Susan Hiller has been based...mainly in London since the early 1960’s. After several exhibitions of her paintings and a series of collaborative ‘group investigations’, in the early 1980’s she began to make innovative use of audio and visual technology. Her groundbreaking installations, multi-screen videos and audio works have achieved international recognition and are widely acknowledged to be a major influence on younger British artists.
Each of Susan Hiller’s works is based on specific cultural artifacts from our society, which she uses as basic materials. Many of her works explore the liminality of certain phenomena including the practice of automatic writing (Sisters of Menon, 1972/79; Homage to Gertrude Stein, 2010), near death experiences (Channels, 2013), and collective experiences of unconscious, subconscious and paranormal activity (Dream Mapping, 1974; Belshazzar’s Feast, 1983-4; Dream Screens, 1996;Psi Girls, 1999; Witness, 2000). In describing this area of Hiller’s work, art historian Dr. Alexandra Kokoli draws attention to its palpable political subtext: “Hiller’s work unearths the repressed permeability ... of ... unstable yet prized constructs, such as rationality and consciousness, aesthetic value and artistic canons. Hiller refers to this precarious positioning of her oeuvre as 'paraconceptual,' just sideways of conceptualism and neighbouring the paranormal, a devalued site of culture where women and the feminine have been conversely privileged. Most interestingly, in the hybrid field of 'paraconceptualism,' neither conceptualism nor the paranormal are left intact ... as ... the prefix 'para' -symbolizes the force of contamination through a proximity so great that it threatens the soundness of all boundaries."
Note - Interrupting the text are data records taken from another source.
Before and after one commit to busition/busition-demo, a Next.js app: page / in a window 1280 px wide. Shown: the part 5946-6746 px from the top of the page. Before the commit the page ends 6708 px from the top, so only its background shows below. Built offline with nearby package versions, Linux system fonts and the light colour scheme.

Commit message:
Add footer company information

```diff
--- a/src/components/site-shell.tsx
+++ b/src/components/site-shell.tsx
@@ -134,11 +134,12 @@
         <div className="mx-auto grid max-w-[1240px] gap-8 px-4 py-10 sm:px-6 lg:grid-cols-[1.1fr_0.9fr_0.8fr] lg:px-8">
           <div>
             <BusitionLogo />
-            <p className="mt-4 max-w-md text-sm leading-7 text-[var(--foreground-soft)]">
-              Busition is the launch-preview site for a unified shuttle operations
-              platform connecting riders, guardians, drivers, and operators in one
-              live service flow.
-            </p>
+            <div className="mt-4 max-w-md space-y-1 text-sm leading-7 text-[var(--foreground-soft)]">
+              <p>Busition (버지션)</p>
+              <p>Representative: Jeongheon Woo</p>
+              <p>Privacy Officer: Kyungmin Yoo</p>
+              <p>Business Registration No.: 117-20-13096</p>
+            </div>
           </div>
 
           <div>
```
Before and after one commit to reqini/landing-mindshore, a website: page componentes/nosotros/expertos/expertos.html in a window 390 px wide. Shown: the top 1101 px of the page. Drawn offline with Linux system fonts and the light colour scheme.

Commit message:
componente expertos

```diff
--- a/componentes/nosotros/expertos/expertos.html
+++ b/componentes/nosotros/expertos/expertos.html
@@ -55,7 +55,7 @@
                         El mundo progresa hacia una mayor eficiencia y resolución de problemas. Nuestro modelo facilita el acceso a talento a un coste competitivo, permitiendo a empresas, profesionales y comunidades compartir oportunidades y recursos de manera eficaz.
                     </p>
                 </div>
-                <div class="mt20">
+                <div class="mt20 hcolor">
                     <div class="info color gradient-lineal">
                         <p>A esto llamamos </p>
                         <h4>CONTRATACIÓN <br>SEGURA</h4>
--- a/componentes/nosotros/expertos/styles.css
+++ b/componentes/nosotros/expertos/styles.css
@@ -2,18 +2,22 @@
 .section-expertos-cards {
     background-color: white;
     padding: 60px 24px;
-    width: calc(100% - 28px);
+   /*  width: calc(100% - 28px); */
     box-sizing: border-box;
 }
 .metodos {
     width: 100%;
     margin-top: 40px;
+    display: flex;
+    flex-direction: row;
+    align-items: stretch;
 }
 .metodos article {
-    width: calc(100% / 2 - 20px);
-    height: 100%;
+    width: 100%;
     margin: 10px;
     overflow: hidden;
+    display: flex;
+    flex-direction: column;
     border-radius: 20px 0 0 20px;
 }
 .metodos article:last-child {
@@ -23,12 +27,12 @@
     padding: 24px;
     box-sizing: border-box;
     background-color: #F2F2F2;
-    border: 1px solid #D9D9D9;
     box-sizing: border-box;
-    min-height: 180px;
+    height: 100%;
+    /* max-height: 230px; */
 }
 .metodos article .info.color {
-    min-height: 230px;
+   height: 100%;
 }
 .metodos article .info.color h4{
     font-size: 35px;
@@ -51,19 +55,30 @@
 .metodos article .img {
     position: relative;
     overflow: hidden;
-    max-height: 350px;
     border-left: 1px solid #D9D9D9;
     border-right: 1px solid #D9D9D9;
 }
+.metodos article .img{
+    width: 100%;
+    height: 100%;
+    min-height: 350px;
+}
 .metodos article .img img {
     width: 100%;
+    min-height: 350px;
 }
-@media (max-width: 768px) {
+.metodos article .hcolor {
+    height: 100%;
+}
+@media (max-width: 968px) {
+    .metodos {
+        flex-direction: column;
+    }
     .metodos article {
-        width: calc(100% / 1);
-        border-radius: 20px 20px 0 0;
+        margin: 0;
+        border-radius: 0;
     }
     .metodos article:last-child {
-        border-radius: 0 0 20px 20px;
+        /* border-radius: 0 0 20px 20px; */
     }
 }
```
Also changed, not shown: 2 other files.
With a practice extending over 40 years, Susan Hiller is considered one of the most influential artists of her generation. Her work is found internationally in both private and public collections and her career has been recognized by mid-career survey exhibitions at London’s Institute of Contemporary Arts (1986) and Tate Liverpool (1996), and, most recently by, a major retrospective exhibition at Tate Britain (2011).